Patterson visits children's hospital
HUNTINGTON -- Throughout his time as a star in college and the NBA, Sacramento Kings forward Patrick Patterson has been on several visits to hospitals.
None have touched him like Thursday's visit to Hoops Family Children's Hospital at Cabell Huntington Hospital, though.
For Patterson, this visit was about much more.
"This isn't just because this is my hometown," Patterson said. "I've gone to Ronald McDonald houses and hospitals in Sacramento, but for me to come back here because I was a patient and I've spent time in these rooms -- in surgery, in recovery, walking the halls -- I've been where those patients are at right now.

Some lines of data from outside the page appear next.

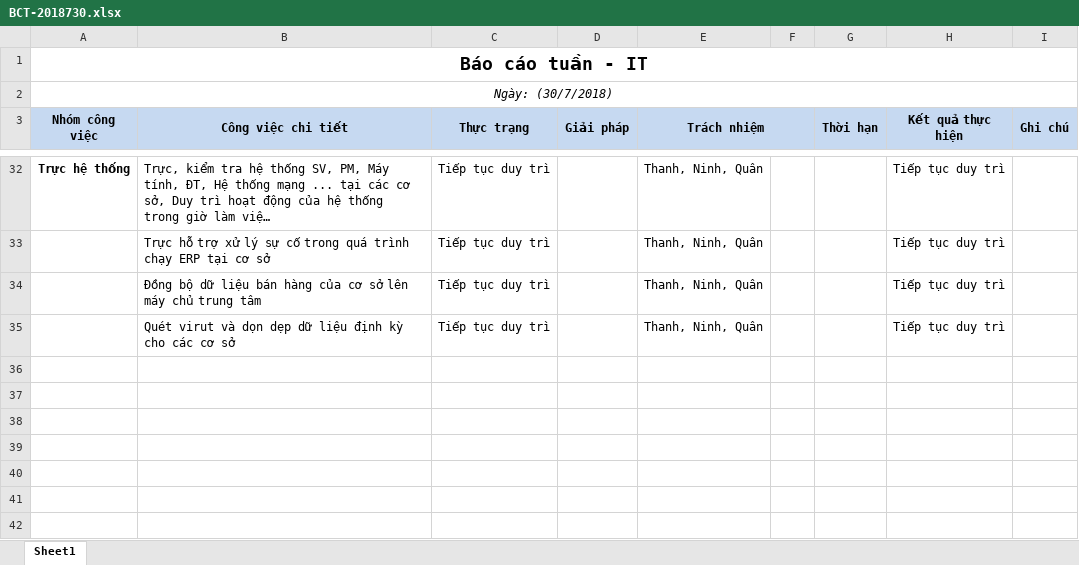
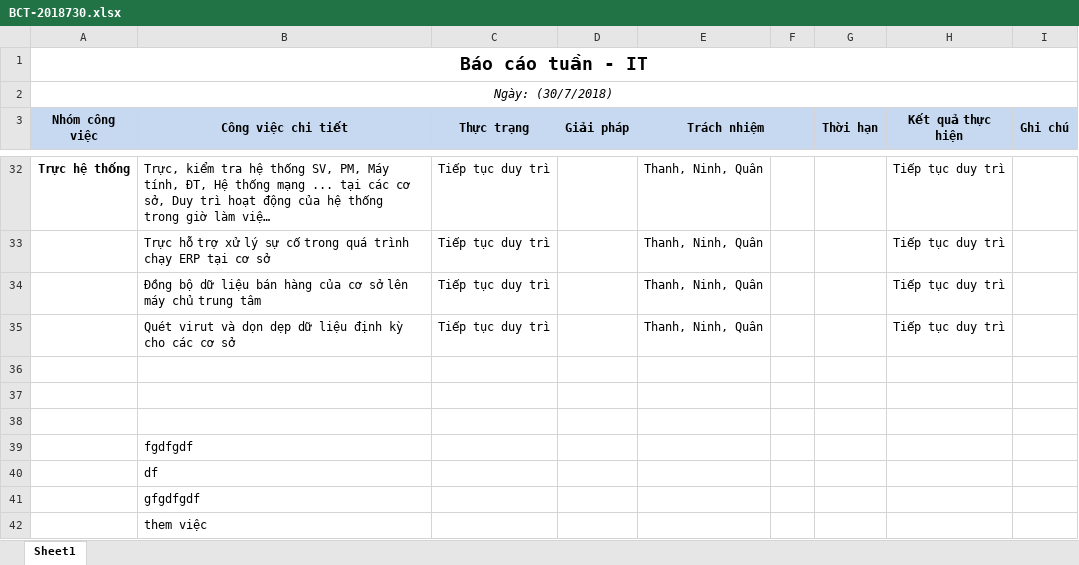
Before and after one commit to Gnut11/Qu-n-l-c-ng-vi-c-PHT, an Excel workbook: BCT-2018730.xlsx, sheet Sheet1, drawn as a sheet; only a part is shown, gaps mark what is left out; long unchanged cells end in …; values as stored, in another font and other column widths than the file's, no borders; the diff names each change by its address in the sheet, - before the commit and + after, or states it on an @@ line.

Commit message:
thêm việc
thêm công việc

```diff
--- a/BCT-2018730.xlsx (sheet Sheet1)
+++ b/BCT-2018730.xlsx (sheet Sheet1)
+row 36: (empty)
+row 37: (empty)
+row 38: (empty)
+row 39:  | fgdfgdf
+row 40:  | df
+row 41:  | gfgdfgdf
+row 42:  | them việc
```
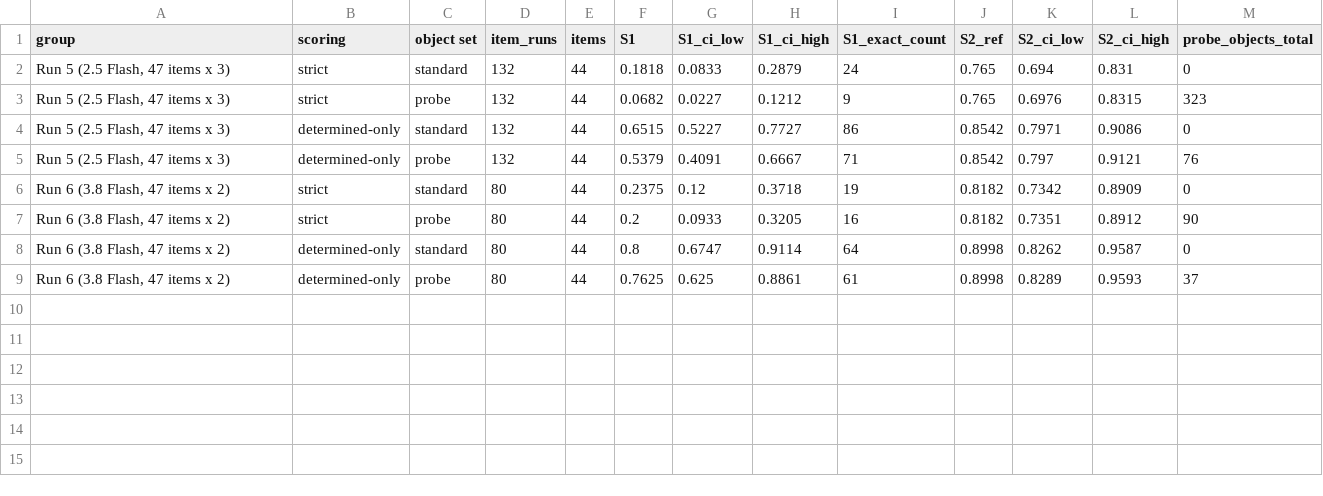
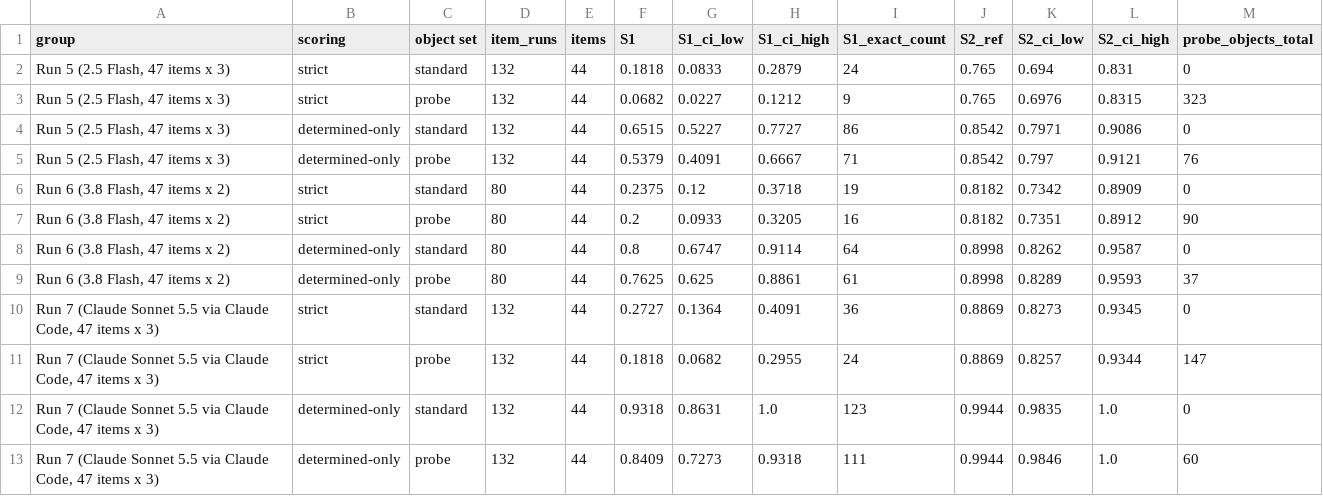
Before and after one commit to halilyasavul/aec-knowledge-graph, a CSV file: eval/reports/v8/p1_probe_vs_standard.csv, drawn as a sheet; the diff names each change by its address in the sheet, - before the commit and + after, or states it on an @@ line.

```diff
--- a/eval/reports/v8/p1_probe_vs_standard.csv
+++ b/eval/reports/v8/p1_probe_vs_standard.csv
+row 10: Run 7 (Claude Sonnet 5.5 via Claude Code, 47 items x 3) | strict | standard | 132 | 44 | 0.2727 | 0.1364 | 0.4091 | 36 | 0.8869 | 0.8273 | 0.9345 | 0
+row 11: Run 7 (Claude Sonnet 5.5 via Claude Code, 47 items x 3) | strict | probe | 132 | 44 | 0.1818 | 0.0682 | 0.2955 | 24 | 0.8869 | 0.8257 | 0.9344 | 147
+row 12: Run 7 (Claude Sonnet 5.5 via Claude Code, 47 items x 3) | determined-only | standard | 132 | 44 | 0.9318 | 0.8631 | 1.0 | 123 | 0.9944 | 0.9835 | 1.0 | 0
+row 13: Run 7 (Claude Sonnet 5.5 via Claude Code, 47 items x 3) | determined-only | probe | 132 | 44 | 0.8409 | 0.7273 | 0.9318 | 111 | 0.9944 | 0.9846 | 1.0 | 60
```
Also changed, not shown: eval/reports/v8/p2_probe_flips.csv, eval/reports/v9/e2_headline_three_scorings.csv, 7 other files.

That makes this more of an emotional state for myself."
Prior to his senior year and in the midst of the Highlanders' three-peat as Class AAA state champions, Patterson spent a week in what has now become the Hoops Family Children's Hospital.
It is a time in his life he will never forget.
"When I first got here, I was scared and I was nervous, just because the fact that I was uncertain about everything," Patterson recalled of that time in 2006. "But right when I came here with the doctors and nurses, I started feeling love and a warmth -- just a home feeling like what I have with my parents."
In fact, one of the first people to greet Patterson at the door on Thursday afternoon was registered nurse Candie Armstrong, the clinical coordinator over the pediatric unit at Hoops Family Children's Hospital.
Seven years ago, she took care of Patterson when he was in the hospital undergoing treatment for cellulitis, which occurred from an infection following a surgery on his foot.
Armstrong and Patterson's parents -- Buster and Tywanna -- reminisced about Patterson's stay at the children's hospital, speaking on everything from what room he stayed in and also laughing because they both recalled how two beds had to be put together to accommodate young Patrick, who was 6-foot-7 at the time.
Just as the reunion was good for the Pattersons, it also served as the perfect medicine for the families of the children in the hospital.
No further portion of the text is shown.